Wolf said that following one of the attacks, a car with license plates belonging to Chinese officials went to the home of a dissident in Fairfax County, Va., outside Washington and photographed it.
During the same time period, The House International Relations Committee — now known as the House Foreign Affairs Committee — was targeted at least once by someone working inside China, said committee spokeswoman Lynne Weil.
Wednesday's disclosures came as U.S. authorities continued to investigate whether Chinese officials secretly copied the contents of a government laptop computer during a visit to China by Commerce Secretary Carlos M. Gutierrez and used the information to try to hack into Commerce Department computers.
The Pentagon last month acknowledged at a closed House Intelligence committee meeting that its vast computer network is scanned or attacked by outsiders more than 300 million times each day.
Wolf said the FBI had told him that computers of other House members and at least one House committee had been accessed by sources working from inside China. The Virginia Republican suggested that Senate computers could have been attacked as well.
He said the hacking of computers in his Capitol Hill office began in August 2006, that he had known about it for a long time and that he had been discouraged from disclosing it by people in the U.S. government he refused to identify.
"The problem has been that no one wants to talk about this issue," he said. "Every time I've started to do something I've been told 'You can't do this.' A lot of people have made it very, very difficult."
The FBI and the White House declined to comment.
The Bush administration has been increasingly reluctant publicly to discuss or acknowledge cyber attacks, especially ones traced to China.
In the Senate, the office of Sen. Dick Durbin, D-Ill., who chairs the Senate's subcommittee on humanitarian issues, asked the sergeant at arms to investigate whether Senate computers have been compromised.
Wolf said the first computer hacked in his office belonged to the staffer who works on human rights cases and that others included the machines of Wolf's chief of staff and legislative director.

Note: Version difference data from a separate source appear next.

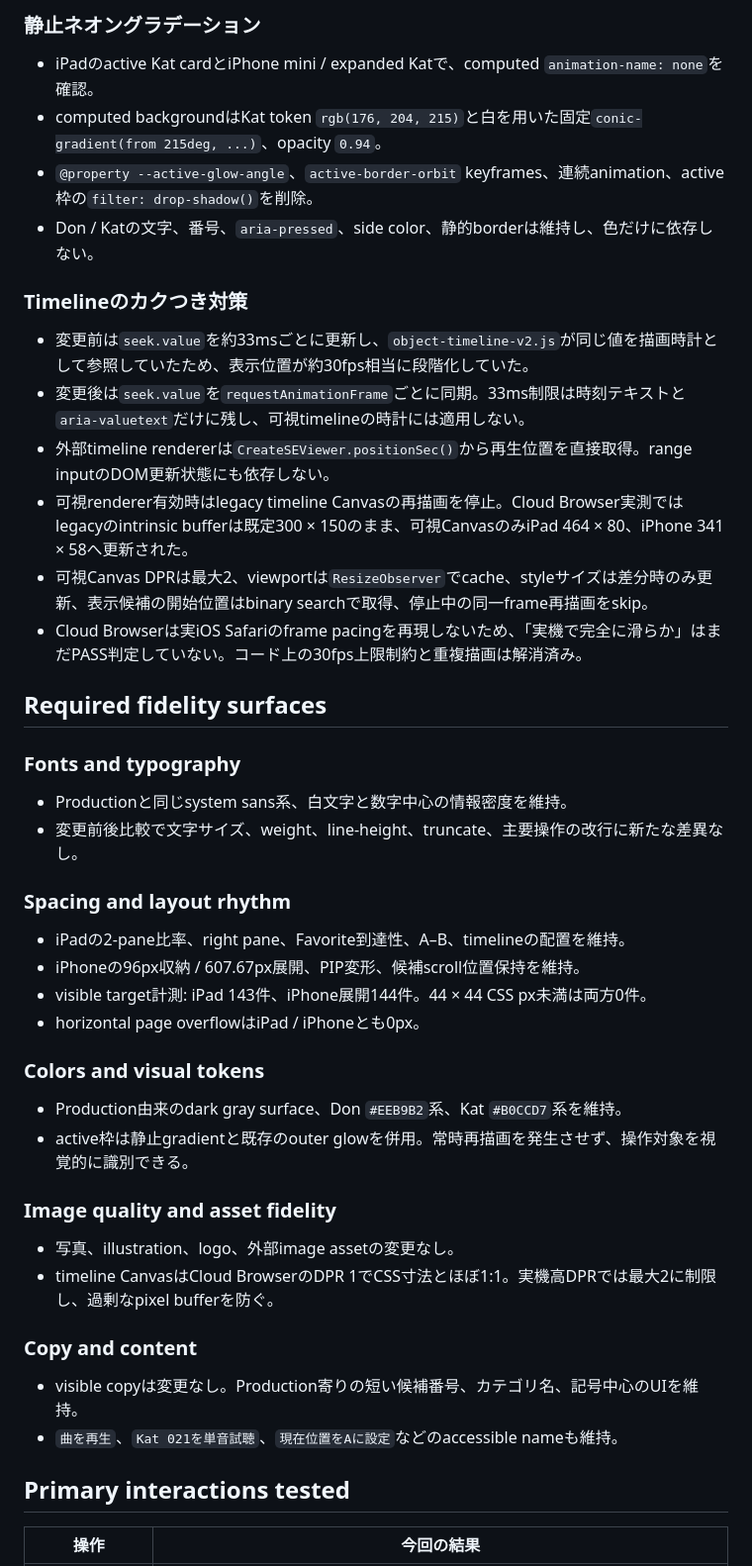
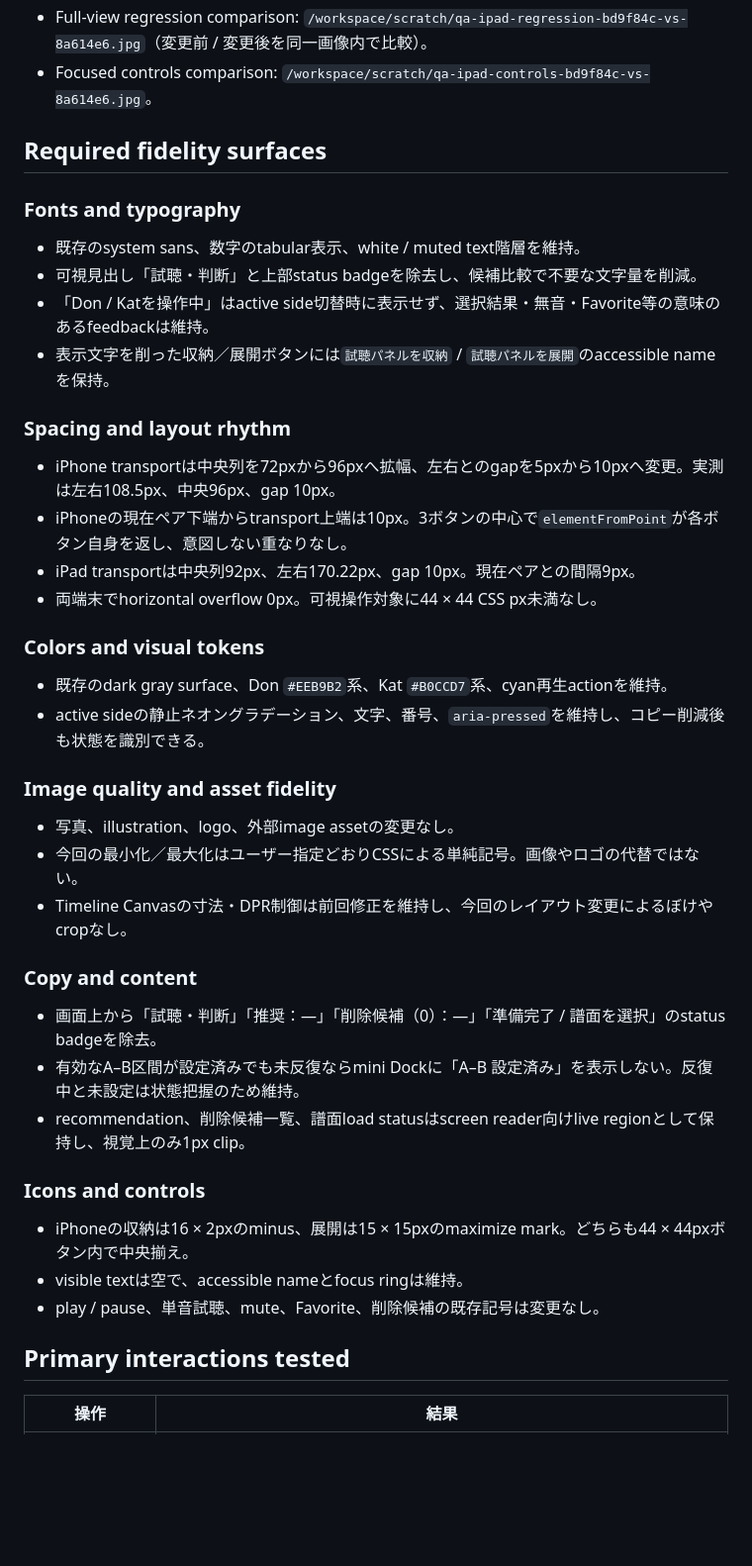
Before and after one commit to demon-mami/CreateSE, a Markdown page: design-qa.md, the part around one of its changes. Shown at 99% size. GitHub-like rendering; blank space fills up the shorter version.

```diff
--- a/design-qa.md
+++ b/design-qa.md
@@ -52,49 +44,46 @@ Production `demon-mami/CreateSE`の`main`、Production GitHub Pages、既存Prod
-### 静止ネオングラデーション
-
-- iPadのactive Kat cardとiPhone mini / expanded Katで、computed `animation-name: none`を確認。
-- computed backgroundはKat token `rgb(176, 204, 215)`と白を用いた固定`conic-gradient(from 215deg, ...)`、opacity `0.94`。
-- `@property --active-glow-angle`、`active-border-orbit` keyframes、連続animation、active枠の`filter: drop-shadow()`を削除。
-- Don / Katの文字、番号、`aria-pressed`、side color、静的borderは維持し、色だけに依存しない。
-
-### Timelineのカクつき対策
-
-- 変更前は`seek.value`を約33msごとに更新し、`object-timeline-v2.js`が同じ値を描画時計として参照していたため、表示位置が約30fps相当に段階化していた。
-- 変更後は`seek.value`を`requestAnimationFrame`ごとに同期。33ms制限は時刻テキストと`aria-valuetext`だけに残し、可視timelineの時計には適用しない。
-- 外部timeline rendererは`CreateSEViewer.positionSec()`から再生位置を直接取得。range inputのDOM更新状態にも依存しない。
-- 可視renderer有効時はlegacy timeline Canvasの再描画を停止。Cloud Browser実測ではlegacyのintrinsic bufferは既定300 × 150のまま、可視CanvasのみiPad 464 × 80、iPhone 341 × 58へ更新された。
-- 可視Canvas DPRは最大2、viewportは`ResizeObserver`でcache、styleサイズは差分時のみ更新、表示候補の開始位置はbinary searchで取得、停止中の同一frame再描画をskip。
-- Cloud Browserは実iOS Safariのframe pacingを再現しないため、「実機で完全に滑らか」はまだPASS判定していない。コード上の30fps上限制約と重複描画は解消済み。
+- Full-view regression comparison: `/workspace/scratch/qa-ipad-regression-bd9f84c-vs-8a614e6.jpg`（変更前 / 変更後を同一画像内で比較）。
+- Focused controls comparison: `/workspace/scratch/qa-ipad-controls-bd9f84c-vs-8a614e6.jpg`。
 
 ## Required fidelity surfaces
 
 ### Fonts and typography
 
-- Productionと同じsystem sans系、白文字と数字中心の情報密度を維持。
-- 変更前後比較で文字サイズ、weight、line-height、truncate、主要操作の改行に新たな差異なし。
+- 既存のsystem sans、数字のtabular表示、white / muted text階層を維持。
+- 可視見出し「試聴・判断」と上部status badgeを除去し、候補比較で不要な文字量を削減。
+- 「Don / Katを操作中」はactive side切替時に表示せず、選択結果・無音・Favorite等の意味のあるfeedbackは維持。
+- 表示文字を削った収納／展開ボタンには`試聴パネルを収納` / `試聴パネルを展開`のaccessible nameを保持。
 
 ### Spacing and layout rhythm
 
-- iPadの2-pane比率、right pane、Favorite到達性、A–B、timelineの配置を維持。
-- iPhoneの96px収納 / 607.67px展開、PIP変形、候補scroll位置保持を維持。
-- visible target計測: iPad 143件、iPhone展開144件。44 × 44 CSS px未満は両方0件。
-- horizontal page overflowはiPad / iPhoneとも0px。
+- iPhone transportは中央列を72pxから96pxへ拡幅、左右とのgapを5pxから10pxへ変更。実測は左右108.5px、中央96px、gap 10px。
+- iPhoneの現在ペア下端からtransport上端は10px。3ボタンの中心で`elementFromPoint`が各ボタン自身を返し、意図しない重なりなし。
+- iPad transportは中央列92px、左右170.22px、gap 10px。現在ペアとの間隔9px。
+- 両端末でhorizontal overflow 0px。可視操作対象に44 × 44 CSS px未満なし。
 
 ### Colors and visual tokens
 
-- Production由来のdark gray surface、Don `#EEB9B2`系、Kat `#B0CCD7`系を維持。
-- active枠は静止gradientと既存のouter glowを併用。常時再描画を発生させず、操作対象を視覚的に識別できる。
+- 既存のdark gray surface、Don `#EEB9B2`系、Kat `#B0CCD7`系、cyan再生actionを維持。
+- active sideの静止ネオングラデーション、文字、番号、`aria-pressed`を維持し、コピー削減後も状態を識別できる。
 
 ### Image quality and asset fidelity
 
 - 写真、illustration、logo、外部image assetの変更なし。
-- timeline CanvasはCloud BrowserのDPR 1でCSS寸法とほぼ1:1。実機高DPRでは最大2に制限し、過剰なpixel bufferを防ぐ。
+- 今回の最小化／最大化はユーザー指定どおりCSSによる単純記号。画像やロゴの代替ではない。
+- Timeline Canvasの寸法・DPR制御は前回修正を維持し、今回のレイアウト変更によるぼけやcropなし。
 
 ### Copy and content
 
-- visible copyは変更なし。Production寄りの短い候補番号、カテゴリ名、記号中心のUIを維持。
-- `曲を再生`、`Kat 021を単音試聴`、`現在位置をAに設定`などのaccessible nameも維持。
+- 画面上から「試聴・判断」「推奨：—」「削除候補（0）：—」「準備完了 / 譜面を選択」のstatus badgeを除去。
+- 有効なA–B区間が設定済みでも未反復ならmini Dockに「A–B 設定済み」を表示しない。反復中と未設定は状態把握のため維持。
+- recommendation、削除候補一覧、譜面load statusはscreen reader向けlive regionとして保持し、視覚上のみ1px clip。
+
+### Icons and controls
+
+- iPhoneの収納は16 × 2pxのminus、展開は15 × 15pxのmaximize mark。どちらも44 × 44pxボタン内で中央揃え。
+- visible textは空で、accessible nameとfocus ringは維持。
+- play / pause、単音試聴、mute、Favorite、削除候補の既存記号は変更なし。
 
 ## Primary interactions tested
 
-| 操作 | 今回の結果 |
+| 操作 | 結果 |
 |---|---|
```
Also changed, not shown: other parts of design-qa.md (+70 -79 lines).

"They knew which ones to get," said Dan Scandling, who currently is on leave of absence from his job as Wolf's chief of staff. "It was a very sophisticated operation," he said. "The FBI verified that it had been done."
Smith said the attacks on his office computers were "very much an orchestrated effort."
He said that after the first intrusion in December 2006, "that was the last time" his office put the names of dissidents on its computers.
Smith said the intrusions were discovered when House technicians found a virus that seemed designed to take control of the computers. Technical experts who cleaned the computers reported that the attacks seemed to come from the People's Republic of China.
In Beijing, the Chinese Ministry of Foreign Affairs had no immediate comment on the allegations by Wolf and Smith.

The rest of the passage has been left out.